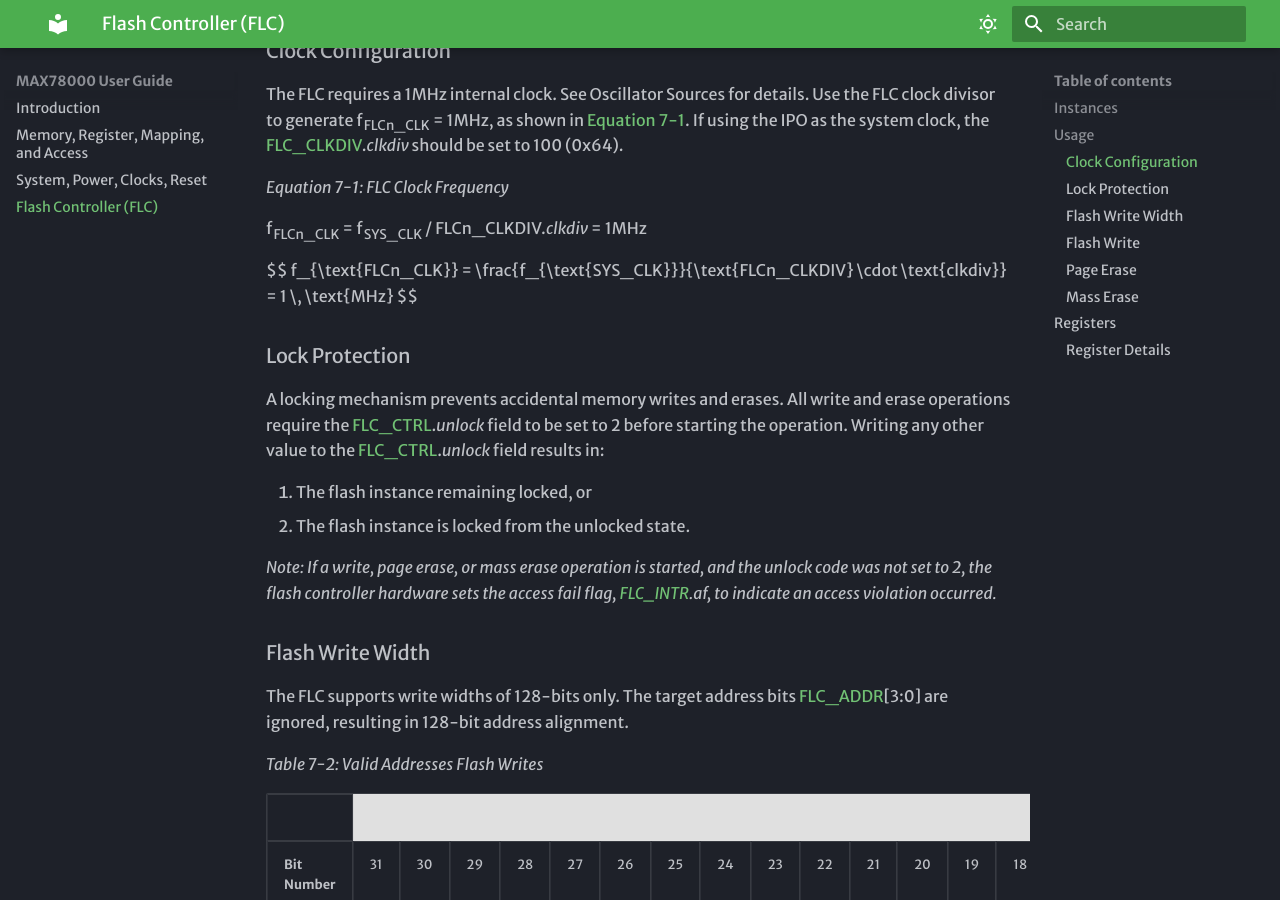
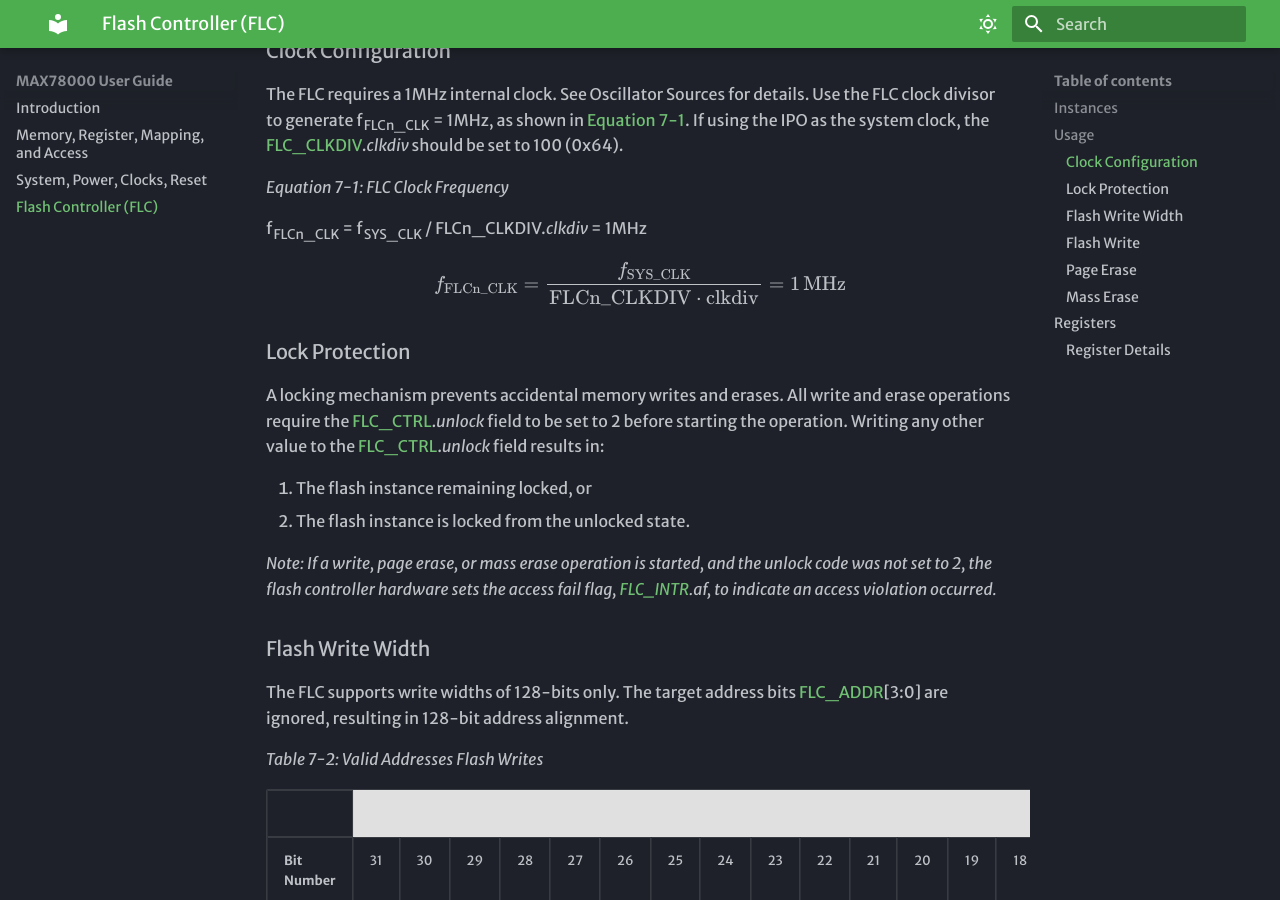
Before and after one commit to tunc-ay/max78000.github.io, an MkDocs documentation site: the page built from docs/flash-controller.md, in a window 1280 px wide and 900 px high, scrolled down 1285 px. Built offline with MkDocs 1.6.1 and Material for MkDocs 9.7.7, drawn with Linux system fonts in a browser that asks for light colours; some web fonts are replaced; some of the changed lines change nothing that is shown.

Commit message:
changed the website URL

```diff
--- a/mkdocs.yml
+++ b/mkdocs.yml
@@ -1,5 +1,5 @@
 site_name: MAX78000 User Guide
-site_url: https://github.com/tunc-ay/max78000.github.io
+site_url: https://tunc-ay.github.io/max78000.github.io/
 nav:
   - index.md
   - memory-register-mapping-access.md
@@ -28,6 +28,7 @@
     text: Merriweather Sans
     code: Red Hat Mono
 markdown_extensions:
+  - admonition
   - pymdownx.highlight:
       anchor_linenums: true
       line_spans: __span
@@ -39,3 +40,7 @@
   - css/extra.css
 plugins:
   - search
+
+extra_javascript:
+  - https://polyfill.io/v3/polyfill.min.js?features=es6
+  - https://cdn.jsdelivr.net/npm/mathjax@3/es5/tex-mml-chtml.js
```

┄┄┄┄┄┄┄┄┄┄┄┄┄┄┄┄┄┄┄┄

**How to complete this task**
This task calls for an exact copy of the data above, without pictures.

**Solution to this problem**
Before and after one commit to tunc-ay/max78000.github.io, an MkDocs documentation site: the page built from docs/flash-controller.md, in a window 1280 px wide and 900 px high, scrolled down 1285 px. Built offline with MkDocs 1.6.1 and Material for MkDocs 9.7.7, drawn with Linux system fonts in a browser that asks for light colours; some web fonts are replaced; some of the changed lines change nothing that is shown.

Commit message:
changed the website URL

```diff
--- a/mkdocs.yml
+++ b/mkdocs.yml
@@ -1,5 +1,5 @@
 site_name: MAX78000 User Guide
-site_url: https://github.com/tunc-ay/max78000.github.io
+site_url: https://tunc-ay.github.io/max78000.github.io/
 nav:
   - index.md
   - memory-register-mapping-access.md
@@ -28,6 +28,7 @@
     text: Merriweather Sans
     code: Red Hat Mono
 markdown_extensions:
+  - admonition
   - pymdownx.highlight:
       anchor_linenums: true
       line_spans: __span
@@ -39,3 +40,7 @@
   - css/extra.css
 plugins:
   - search
+
+extra_javascript:
+  - https://polyfill.io/v3/polyfill.min.js?features=es6
+  - https://cdn.jsdelivr.net/npm/mathjax@3/es5/tex-mml-chtml.js
```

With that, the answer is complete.